Blue Origin

Jeff Bezos has the official green light to go to space on his Blue Origin New Shepard rocket, along with whoever he can fit into the spacecraft's crew capsule.

Late Monday, the Federal Aviation Administration gave the needed bureaucratic OK for the Amazon founder's rocket company to fly its first crewed mission ever.

"On July 12, the FAA approved the Blue Origin license modification to carry humans on the New Shepard launch system," the agency said in a statement.

Blue Origin and Virgin Galactic both had licenses to launch their respective spacecraft, but had to meet certain safety requirements in order to modify the license to be allowed to fly "space flight participants," otherwise known as passengers in non-FAA legalese terms. 

Virgin Galactic was the first to receive such a commercial space license to launch private individuals into space. Now Blue Origin is the second to hold the same type of license from the FAA. Virgin Galactic moved up its first fully crewed flight after receiving its license, successfully sending founder Richard Branson and three employees to the edge of space on Sunday, nine days before Bezos' planned attempt.

Watch this: I watched Branson's space journey from the tarmac

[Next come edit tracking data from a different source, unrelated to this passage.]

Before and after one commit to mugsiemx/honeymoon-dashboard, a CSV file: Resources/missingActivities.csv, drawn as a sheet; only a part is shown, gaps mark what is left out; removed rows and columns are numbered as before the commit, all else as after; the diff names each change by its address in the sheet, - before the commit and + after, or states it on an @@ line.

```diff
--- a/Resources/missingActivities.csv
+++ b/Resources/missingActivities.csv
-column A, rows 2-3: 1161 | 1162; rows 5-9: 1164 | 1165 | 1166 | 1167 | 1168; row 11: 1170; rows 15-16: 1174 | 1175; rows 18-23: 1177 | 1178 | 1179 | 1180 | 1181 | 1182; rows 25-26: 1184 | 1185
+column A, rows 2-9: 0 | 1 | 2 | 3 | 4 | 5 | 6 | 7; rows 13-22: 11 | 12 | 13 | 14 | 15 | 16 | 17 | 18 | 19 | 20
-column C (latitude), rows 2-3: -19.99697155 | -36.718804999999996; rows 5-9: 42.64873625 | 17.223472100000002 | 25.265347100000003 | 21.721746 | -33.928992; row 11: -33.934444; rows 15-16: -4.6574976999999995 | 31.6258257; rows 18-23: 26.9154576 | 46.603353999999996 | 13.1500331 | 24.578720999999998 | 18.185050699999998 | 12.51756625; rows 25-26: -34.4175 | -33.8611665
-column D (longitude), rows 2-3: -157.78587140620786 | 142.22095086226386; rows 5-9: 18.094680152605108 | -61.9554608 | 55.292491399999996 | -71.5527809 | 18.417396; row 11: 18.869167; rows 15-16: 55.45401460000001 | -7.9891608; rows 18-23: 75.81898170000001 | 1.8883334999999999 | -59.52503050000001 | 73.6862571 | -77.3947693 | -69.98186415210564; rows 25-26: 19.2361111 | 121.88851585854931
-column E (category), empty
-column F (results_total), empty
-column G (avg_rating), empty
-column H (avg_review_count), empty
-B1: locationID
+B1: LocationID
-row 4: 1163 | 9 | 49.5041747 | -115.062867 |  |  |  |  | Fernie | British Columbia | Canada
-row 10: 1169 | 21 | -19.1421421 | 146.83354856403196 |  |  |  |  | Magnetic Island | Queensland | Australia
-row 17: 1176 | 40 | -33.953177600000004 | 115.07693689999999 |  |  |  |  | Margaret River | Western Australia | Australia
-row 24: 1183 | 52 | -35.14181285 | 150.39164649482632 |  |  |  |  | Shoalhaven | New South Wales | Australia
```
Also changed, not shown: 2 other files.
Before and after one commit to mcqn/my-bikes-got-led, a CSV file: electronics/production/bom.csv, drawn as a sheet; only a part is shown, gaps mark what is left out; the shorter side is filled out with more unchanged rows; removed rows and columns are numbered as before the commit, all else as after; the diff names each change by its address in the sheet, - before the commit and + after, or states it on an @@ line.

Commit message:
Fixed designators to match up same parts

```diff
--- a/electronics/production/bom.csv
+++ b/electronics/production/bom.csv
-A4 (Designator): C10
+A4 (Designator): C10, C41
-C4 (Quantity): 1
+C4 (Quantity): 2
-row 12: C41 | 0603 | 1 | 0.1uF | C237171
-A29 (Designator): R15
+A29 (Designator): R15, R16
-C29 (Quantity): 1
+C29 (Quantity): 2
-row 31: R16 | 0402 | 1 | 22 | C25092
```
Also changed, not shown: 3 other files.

New Shepard, a vertical liftoff rocket, will fly roughly 12 miles (19 kilometers) higher than Virgin Galactic's spaceplane design, crossing the internationally recognized border of space at 62 miles (100 kilometers) up. Virgin Galactic's system is designed to aim instead for the line that NASA uses to define the start of space, which is at 50 miles (80 kilometers) up.

The license modification was one of the final remaining hurdles standing between Jeff Bezos and destiny. On Monday, before the FAA announcement, the company shared the news that it was officially "go for launch" on July 20.

The FAA also notes that Blue Origin's license is valid through this August.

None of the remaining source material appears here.